Call it what you wish, but I think I Robot raises some interesting, if not slightly disturbing questions about the extent to which we should rely on robots. But it also touched I thought on a deeper question about how much faith we should put in computers. Because without doubt the threat of cyber crime, cyber terrorism and possibly cyber violence – where machines commit acts of violence because the computer controlling them has gone rogue.
In the world of Star Wars, where droids perform all sorts of functions as manufacturing clones, being guards at military installations, serving as the flight mechanic in the starfighters and of course being C-3PO and R2D2, flashes of a mechanized world can also be seen. I particularly remember one incident where Admiral Ackbar and Commander Wedge Antilles have a disagreement about over whether the Commander, who wants to move his squadron somewhere after an exhausting operation is told to rest or a droid will be ordered to sedate him. Whilst I don’t see droids taking the place of nurses in the immediate future, it did raise an interesting question about the ethical issues that would arise should this ever happen.

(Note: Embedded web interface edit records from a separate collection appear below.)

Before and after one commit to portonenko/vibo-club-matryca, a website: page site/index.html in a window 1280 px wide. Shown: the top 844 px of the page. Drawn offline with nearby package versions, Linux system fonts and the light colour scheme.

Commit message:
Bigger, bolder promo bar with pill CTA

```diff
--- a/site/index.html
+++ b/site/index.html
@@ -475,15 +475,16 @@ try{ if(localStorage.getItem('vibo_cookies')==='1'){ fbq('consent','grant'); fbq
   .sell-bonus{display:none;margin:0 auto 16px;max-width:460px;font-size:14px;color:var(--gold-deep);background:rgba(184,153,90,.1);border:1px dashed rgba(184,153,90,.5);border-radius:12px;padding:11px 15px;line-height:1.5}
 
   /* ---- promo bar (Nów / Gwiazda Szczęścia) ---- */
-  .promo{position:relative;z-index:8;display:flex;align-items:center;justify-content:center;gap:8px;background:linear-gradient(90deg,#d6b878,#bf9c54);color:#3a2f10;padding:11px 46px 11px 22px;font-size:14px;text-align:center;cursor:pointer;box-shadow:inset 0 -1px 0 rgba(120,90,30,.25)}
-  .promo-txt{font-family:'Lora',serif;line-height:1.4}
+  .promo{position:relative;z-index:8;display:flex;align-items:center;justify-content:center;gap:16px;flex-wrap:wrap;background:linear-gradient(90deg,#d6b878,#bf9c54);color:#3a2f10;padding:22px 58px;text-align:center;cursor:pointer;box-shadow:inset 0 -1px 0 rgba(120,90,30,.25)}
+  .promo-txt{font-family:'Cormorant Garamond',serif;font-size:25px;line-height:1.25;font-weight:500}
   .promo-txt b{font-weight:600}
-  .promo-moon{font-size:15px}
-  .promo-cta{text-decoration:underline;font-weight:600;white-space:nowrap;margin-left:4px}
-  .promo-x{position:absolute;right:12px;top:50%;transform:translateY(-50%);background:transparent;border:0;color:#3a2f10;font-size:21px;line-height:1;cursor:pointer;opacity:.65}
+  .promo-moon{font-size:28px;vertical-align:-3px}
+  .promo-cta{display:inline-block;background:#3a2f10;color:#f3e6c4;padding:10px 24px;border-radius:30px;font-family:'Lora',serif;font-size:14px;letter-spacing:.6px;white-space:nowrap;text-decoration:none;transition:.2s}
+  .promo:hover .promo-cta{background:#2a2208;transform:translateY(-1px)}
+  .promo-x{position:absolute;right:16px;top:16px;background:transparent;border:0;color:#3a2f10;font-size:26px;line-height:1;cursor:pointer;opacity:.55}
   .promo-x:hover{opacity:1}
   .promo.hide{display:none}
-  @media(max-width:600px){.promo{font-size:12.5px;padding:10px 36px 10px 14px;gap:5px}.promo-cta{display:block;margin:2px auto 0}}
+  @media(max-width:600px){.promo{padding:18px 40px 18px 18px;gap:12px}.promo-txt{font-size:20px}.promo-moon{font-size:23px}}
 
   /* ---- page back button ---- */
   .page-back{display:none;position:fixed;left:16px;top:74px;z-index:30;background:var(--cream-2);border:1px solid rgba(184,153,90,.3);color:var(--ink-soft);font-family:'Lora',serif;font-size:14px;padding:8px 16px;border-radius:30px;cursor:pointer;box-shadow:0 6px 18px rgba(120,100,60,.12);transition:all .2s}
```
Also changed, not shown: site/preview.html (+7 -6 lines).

Much more immediately though there are two particularly concerning cases that have come to my attention about instances of automated transport not going as it should. One involves a car and the other an aircraft.
The self driving car may sound great in theory, but does the potential for the computer controlling one to be hijacked or go rogue without reason raise any concerns? They should.
Does the potential for the computers on board an airline to go rogue cause you any concern as a passenger? It should. A case has already happened with a Q.A.N.T.A.S. flight where the computer suddenly stalled the aircraft sending it into a potentially catastrophic plunge for several hundred feet not once but twice in a matter of minutes. Yes, it is true that millions of people fly totally safely every day around the world. It is true that aviation is the safest form of transport by a long shot. Still, if a computer controlling an aircraft can go rogue on its own, what could it at the hands of a cyber hacker or if the aircraft has no manual over rides?
The potential for cyber hackers either acting on their own or at the directive of a Government or terrorist organization to take control of vital data systems and websites was graphically demonstrated last weekend. A ransomware bug called “Wanna Cry” was set loose by hackers and it struck 100 countries over about 48 hours. It takes computers hostage and threatens the owner with the loss of their files unless they comply with demands. To recover their files in the case of Wanna Cry, several hundred dollars worth of Bitcoin currency to a specified address. To ensure it was not dismissed as a joke full recovery was only possible if the specified demands were met within 3 days; partial recovery could be enabled by typing the word decrypt in like this: <decrypt> or full recovery by paying the specified amount.
And also, do we want to end up like the Simpsons do in one episode (or maybe it is the movie), where they move to a house where nobody has to do anything – it is all done for them by robots? Having literally all the time each day to do whatever you wish might seem great, but the Simpsons came to regret it.